Veterinary Q&A: Why blood work is necessary

Seattle Times
Tails of Seattle

Posted by Neena Pellegrini

Dr. Tessa King, a veterinarian at Pilchuck Veterinary Hospital, answers this week's questions.

Question: If my dog is healthy, why does he need expensive blood work?

Answer: Blood and urine tests are extremely useful tools for looking at the overall health of your pet. From them, a vet can learn if your pet is a diabetic, has kidney or liver disease, or an infection. Many of these problems may not be obvious on a simple physical exam, but if caught early can be successfully treated or controlled, giving your pet a longer and better quality of life.

It's also important to have lab tests performed when a pet is healthy, so the veterinarian has a baseline to compare results when/if your pet does become ill. It's important to note that lab tests must be coupled with a complete physical examination and patient history from the owner to be of the most use.

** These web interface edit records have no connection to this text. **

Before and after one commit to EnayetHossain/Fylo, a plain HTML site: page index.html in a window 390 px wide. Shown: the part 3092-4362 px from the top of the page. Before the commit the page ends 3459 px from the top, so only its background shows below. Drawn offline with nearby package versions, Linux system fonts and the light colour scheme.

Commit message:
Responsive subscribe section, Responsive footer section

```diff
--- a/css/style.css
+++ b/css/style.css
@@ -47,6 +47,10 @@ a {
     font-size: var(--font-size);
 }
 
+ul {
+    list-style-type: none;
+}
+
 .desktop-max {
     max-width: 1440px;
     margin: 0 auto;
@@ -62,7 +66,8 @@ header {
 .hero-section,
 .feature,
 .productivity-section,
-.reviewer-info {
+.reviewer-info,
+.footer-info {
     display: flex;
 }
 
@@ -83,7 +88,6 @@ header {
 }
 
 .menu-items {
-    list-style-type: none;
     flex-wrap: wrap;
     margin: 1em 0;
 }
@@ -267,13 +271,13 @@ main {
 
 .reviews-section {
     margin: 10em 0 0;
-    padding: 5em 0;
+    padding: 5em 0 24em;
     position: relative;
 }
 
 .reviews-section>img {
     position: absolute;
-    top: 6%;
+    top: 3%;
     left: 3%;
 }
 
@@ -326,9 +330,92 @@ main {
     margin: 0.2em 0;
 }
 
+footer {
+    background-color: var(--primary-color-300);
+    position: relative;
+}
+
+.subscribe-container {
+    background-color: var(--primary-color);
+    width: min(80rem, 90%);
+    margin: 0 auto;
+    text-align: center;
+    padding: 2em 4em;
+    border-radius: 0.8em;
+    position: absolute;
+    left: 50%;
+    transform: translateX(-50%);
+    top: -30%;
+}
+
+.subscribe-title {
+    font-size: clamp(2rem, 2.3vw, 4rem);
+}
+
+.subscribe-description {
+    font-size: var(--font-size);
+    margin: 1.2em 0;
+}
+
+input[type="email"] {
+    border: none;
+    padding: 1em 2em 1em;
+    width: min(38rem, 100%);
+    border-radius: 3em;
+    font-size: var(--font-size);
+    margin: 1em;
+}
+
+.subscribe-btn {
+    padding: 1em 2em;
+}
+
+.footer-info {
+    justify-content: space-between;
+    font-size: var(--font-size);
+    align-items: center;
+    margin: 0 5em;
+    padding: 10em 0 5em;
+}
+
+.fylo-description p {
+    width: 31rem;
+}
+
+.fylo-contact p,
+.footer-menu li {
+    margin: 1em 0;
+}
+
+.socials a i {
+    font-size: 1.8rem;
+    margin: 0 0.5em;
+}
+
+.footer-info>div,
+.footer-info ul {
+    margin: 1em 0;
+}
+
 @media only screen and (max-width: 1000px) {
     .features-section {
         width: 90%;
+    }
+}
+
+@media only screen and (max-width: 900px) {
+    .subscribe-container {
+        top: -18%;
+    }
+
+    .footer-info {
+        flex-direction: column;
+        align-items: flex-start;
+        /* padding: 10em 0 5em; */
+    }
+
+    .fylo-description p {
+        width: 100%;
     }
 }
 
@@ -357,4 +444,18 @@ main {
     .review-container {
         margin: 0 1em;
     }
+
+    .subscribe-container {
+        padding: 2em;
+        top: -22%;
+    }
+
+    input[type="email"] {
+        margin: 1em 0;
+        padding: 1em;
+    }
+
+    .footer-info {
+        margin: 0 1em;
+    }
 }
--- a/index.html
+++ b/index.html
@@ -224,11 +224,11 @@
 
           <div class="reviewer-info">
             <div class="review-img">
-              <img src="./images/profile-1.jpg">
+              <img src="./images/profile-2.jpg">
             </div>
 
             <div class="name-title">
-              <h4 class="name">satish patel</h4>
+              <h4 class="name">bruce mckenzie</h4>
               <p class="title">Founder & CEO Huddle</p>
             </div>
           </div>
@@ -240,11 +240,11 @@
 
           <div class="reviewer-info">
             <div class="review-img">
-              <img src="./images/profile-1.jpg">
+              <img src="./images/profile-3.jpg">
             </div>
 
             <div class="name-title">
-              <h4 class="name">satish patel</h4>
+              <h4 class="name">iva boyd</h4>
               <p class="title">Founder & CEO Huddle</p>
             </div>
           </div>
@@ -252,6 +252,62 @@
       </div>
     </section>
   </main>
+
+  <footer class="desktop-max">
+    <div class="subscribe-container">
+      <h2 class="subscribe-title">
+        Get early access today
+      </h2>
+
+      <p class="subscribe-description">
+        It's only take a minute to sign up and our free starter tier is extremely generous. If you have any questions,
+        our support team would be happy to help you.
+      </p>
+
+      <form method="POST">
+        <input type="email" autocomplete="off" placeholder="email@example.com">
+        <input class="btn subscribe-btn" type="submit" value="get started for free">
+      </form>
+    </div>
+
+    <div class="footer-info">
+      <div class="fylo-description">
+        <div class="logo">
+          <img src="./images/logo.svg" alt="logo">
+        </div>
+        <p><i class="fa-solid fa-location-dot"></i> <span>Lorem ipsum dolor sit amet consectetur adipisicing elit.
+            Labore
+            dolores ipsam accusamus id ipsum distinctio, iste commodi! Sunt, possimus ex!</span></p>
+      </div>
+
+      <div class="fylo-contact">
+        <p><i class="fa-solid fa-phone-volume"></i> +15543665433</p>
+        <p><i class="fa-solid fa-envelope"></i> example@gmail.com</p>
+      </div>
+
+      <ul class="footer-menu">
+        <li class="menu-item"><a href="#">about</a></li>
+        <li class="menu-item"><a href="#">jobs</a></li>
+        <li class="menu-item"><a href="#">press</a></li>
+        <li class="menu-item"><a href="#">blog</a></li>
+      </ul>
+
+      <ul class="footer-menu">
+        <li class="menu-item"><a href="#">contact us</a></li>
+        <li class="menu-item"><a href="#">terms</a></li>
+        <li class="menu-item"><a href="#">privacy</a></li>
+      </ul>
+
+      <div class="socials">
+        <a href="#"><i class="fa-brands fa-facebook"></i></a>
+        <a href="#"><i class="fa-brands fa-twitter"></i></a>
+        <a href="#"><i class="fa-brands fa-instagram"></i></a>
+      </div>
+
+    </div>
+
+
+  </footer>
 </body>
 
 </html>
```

Sometimes we can come to a definitive diagnosis with routine blood work, but oftentimes we find changes in blood work that lead us to do more diagnostic testing to come to a definitive diagnosis. When we don't get an absolute answer from blood work, it helps guide us as to what the next diagnostic steps should be (radiographs, ultrasound or more specific blood testing).

Question: What kinds of things can a complete blood count (CBC) tell a vet about the health of my dog? What should a vet be looking for?

Answer: Usually a CBC and either a full or partial chemistry panel is done, sometimes with pancreatic enzymes and a T4 (thyroid level).

A CBC evaluates the number of red blood cells, white blood cells and platelets, along with the concentration of red blood cells (hematocrit or PCV) and hemoglobin levels.
Abnormal changes on a CBC could include anemia (low red blood-cell count), leukocytosis (high white blood-cell count) or thrombocytopenia (low platelets). Anemia has a wide range of causes, and finding a low red blood-cell count, depending on the severity, usually warrants searching for a cause.

There are five different types of white blood cells, and elevated or low counts in each can mean different things.

For example, neutrophils are the most common elevated white blood cells because they are one of the first responders to any type of inflammation, including infection. Eosinophils, another type of white blood cells, are typically elevated with parasitic or allergic diseases.

Platelets are very important in normal clotting. A significant decrease in platelets can lead to life-threatening, spontaneous bleeding. There are many causes of decreased platelets, including infectious diseases and immune-mediated diseases, such as ehrlichiosis, a tick-borne bacterial infection, and immune-mediated thrombocytopenia.

Much more information can be gained from a CBC. The ones I just mentioned are only a few examples of some of the more common changes that we find.

A chemistry panel usually includes testing of liver enzymes, kidney values, glucose, electrolytes and protein levels.

Elevations in liver enzymes can be caused by a number of different issues and may warrant either monitoring or further testing, depending on which enzymes are elevated and how much. Inflammatory disease of the liver, endocrine diseases such as Cushing's, toxin ingestion and cancer are just a few things that could cause elevations in liver values.

The two most common reasons for elevations in both kidney values (BUN and creatinine) are dehydration and damage to the kidneys. The most common cause of damage to the kidneys in older pets - cats in particular - is chronic renal failure. This is where a urine sample becomes very important.

The concentration of the urine, or urine specific gravity, helps us to differentiate between dehydration and kidney failure. A dehydrated animal will have very concentrated urine, while an animal in kidney failure will have dilute urine.

Probably the most common change we see in glucose is elevation from diabetes, though there are a few other diseases where we find a low blood glucose (which can be life-threatening).